09 May 2018

Elizabeth Teare, International Relations and Rhetoric senior and Brumley Scholar, chatted with us about her extensive work with UT Austin's Innovations for Peace and Development and in Dar Es Salaam at Ubongo International, as well as her plans after graduation:

Strauss: As a research affiliate for IPD, could you go into detail on your work on both the Strauss Center's Complex Emergencies and Political Stability in Asia program and CDF teams?

Elizabeth: "I’ve been involved with Innovations for Peace and Development for three years. I’ve worked on several teams, including the Conflict and Development Team, the CEPSA team, and the CDF team. IPD has been one of the most important things I’ve been involved in during my studies, I value the research and technical skills, mentorship, and professional opportunities that I’ve gained as a research affiliate and team leader.

Last spring on the CEPSA team, I worked mostly on aid and data transparency issues and contributed to the team’s work by coding the availability of project documents on donor websites and the International Aid Transparency Initiative (IATI). IPD is a great place for students to learn coding methodologies and how to research information that is sometimes not readily available to the public.

This year, I lead the CDF team as IPD’s only undergraduate task team leader, managing a group of 10 undergraduate students. The CDF team tracks news related to Chinese development finance from around the world, in over seven languages. Each week, the team writes summaries on their track media and I collate the summaries to create the weekly digest, directly applying some of the marketing and editing skills I’ve gained over the years as a rhetoric major and a marketing intern. In this role, I’ve learned a great deal about team leadership and project management, and I’ve particularly enjoyed the chance to mentor others on their research and writing."

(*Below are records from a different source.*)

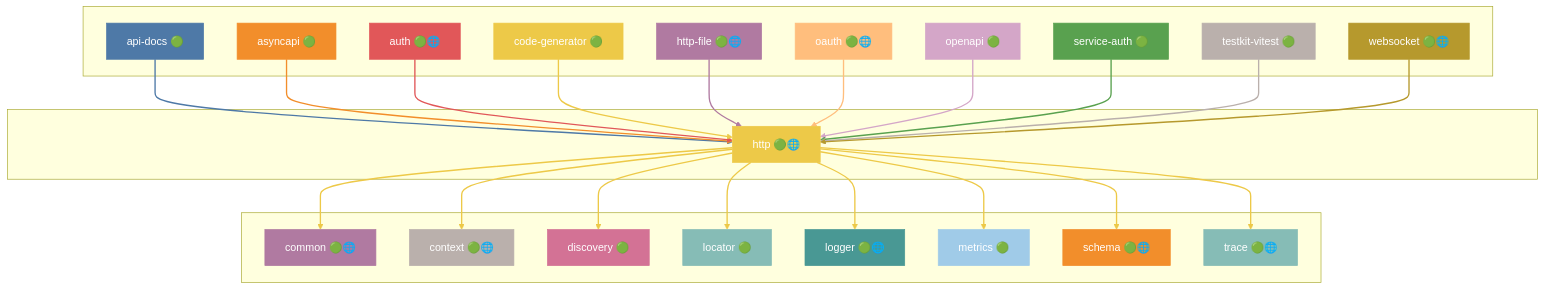
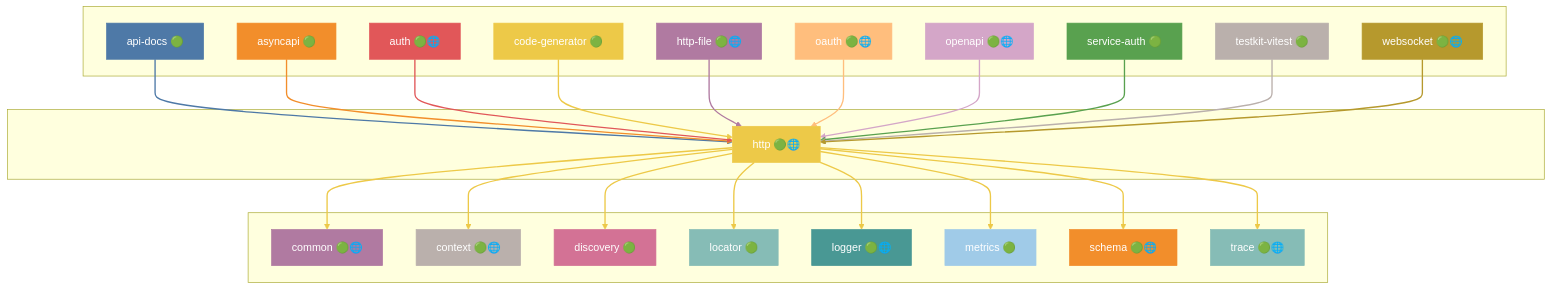
One commit to grest-ts/grest-ts changed diagram 25 of 50 in docs/DEPENDENCIES.md. Above: the diagram before and after it, drawn with Mermaid. The commit also changed other lines of this file and 103 other files, not shown here.

```diff
--- a/docs/DEPENDENCIES.md
+++ b/docs/DEPENDENCIES.md
@@ -1323,7 +1329,7 @@
         code-generator["code-generator 🟢"]
         http-file["http-file 🟢🌐"]
         oauth["oauth 🟢🌐"]
-        openapi["openapi 🟢"]
+        openapi["openapi 🟢🌐"]
         service-auth["service-auth 🟢"]
         testkit-vitest["testkit-vitest 🟢"]
         websocket["websocket 🟢🌐"]
```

How has your rhetoric and writing degree affected your studies focused on international relations?

"These two degrees complement each other well. I think anyone interested in a career in international development would benefit from a rhetoric course. While at UT I’ve taken rhetoric courses focused on peacemaking rhetoric, writing for magazines and for entrepreneurs, and even a course exploring the relationship between democracy and the media.

As a rhetoric major, I’ve learned about how to critically deconstruct arguments in their many forms and almost more importantly, I’ve learned how to create a rhetorically strong argument in my own writing, whether it is my thesis, research papers, blog-posts, op-eds, emails, or grant applications."

Tell us about your experiences in Dar Es Salaam at Ubongo International: how does the enterprise tracks its success, and what methods do you think work the best for their mission?

"This past summer, I was a marketing intern with Ubongo, an edutainment non-profit that creates educational content for children living in East Africa. I gained skills in online and social media marketing, content creation, and grant writing. I even designed a live beta-test to prototype an educational app that Ubongo was programming. My favorite part about this experience was learning how a non-profit should market its success and needs to several different stakeholders, including the target customers (children and their caregivers), foundation and government funders, and potential partners.

Ubongo tracks success by impact, so they have to ask important questions like: How many children are we reaching with our content, and how can we reach more children across Africa? Are we making an educational impact on children, and how can we make our material more educational yet entertaining? I think this question oriented mindset comes from their production and research model, which is based in human-centered design. This helps Ubongo remain aware of the needs of their target audience and means that they are always looking to improve their content. In a blog post I wrote for the Strauss Center during my internship, I talk more about how I think that human-centered design is a good model for designing international development projects."

How do you think your time as a Brumley Scholar has helped your marketing skills?

"In the fall, we took a research and professional development course with Dr. Weaver. She emphasized improving our writing and essentially taught us how to market ourselves online and in applications. The course required us to complete an application for the Truman Fellowship. The personal statement and policy proposal helped my marketing skills in a different way as I learned how to be even more succinct with my writing and how to better utilize my words and evidence to appeal to my audience. Similarly, I was able to practice my content creation skills as we were required to write four blog posts for our class, two of which covered Strauss Center events."

Any thoughts to the kinds of roles you’ll be pursuing after graduation?

"I’m hoping to find a role that allows me to combine my research interests in international development and peacebuilding with my professional experiences in marketing and communications. I would also like to spend more time living abroad in a Francophone country. After I work for a few years, I aspire to return to school to get a doctorates degree in international development and global policy or political communications."

Thank you Elizabeth!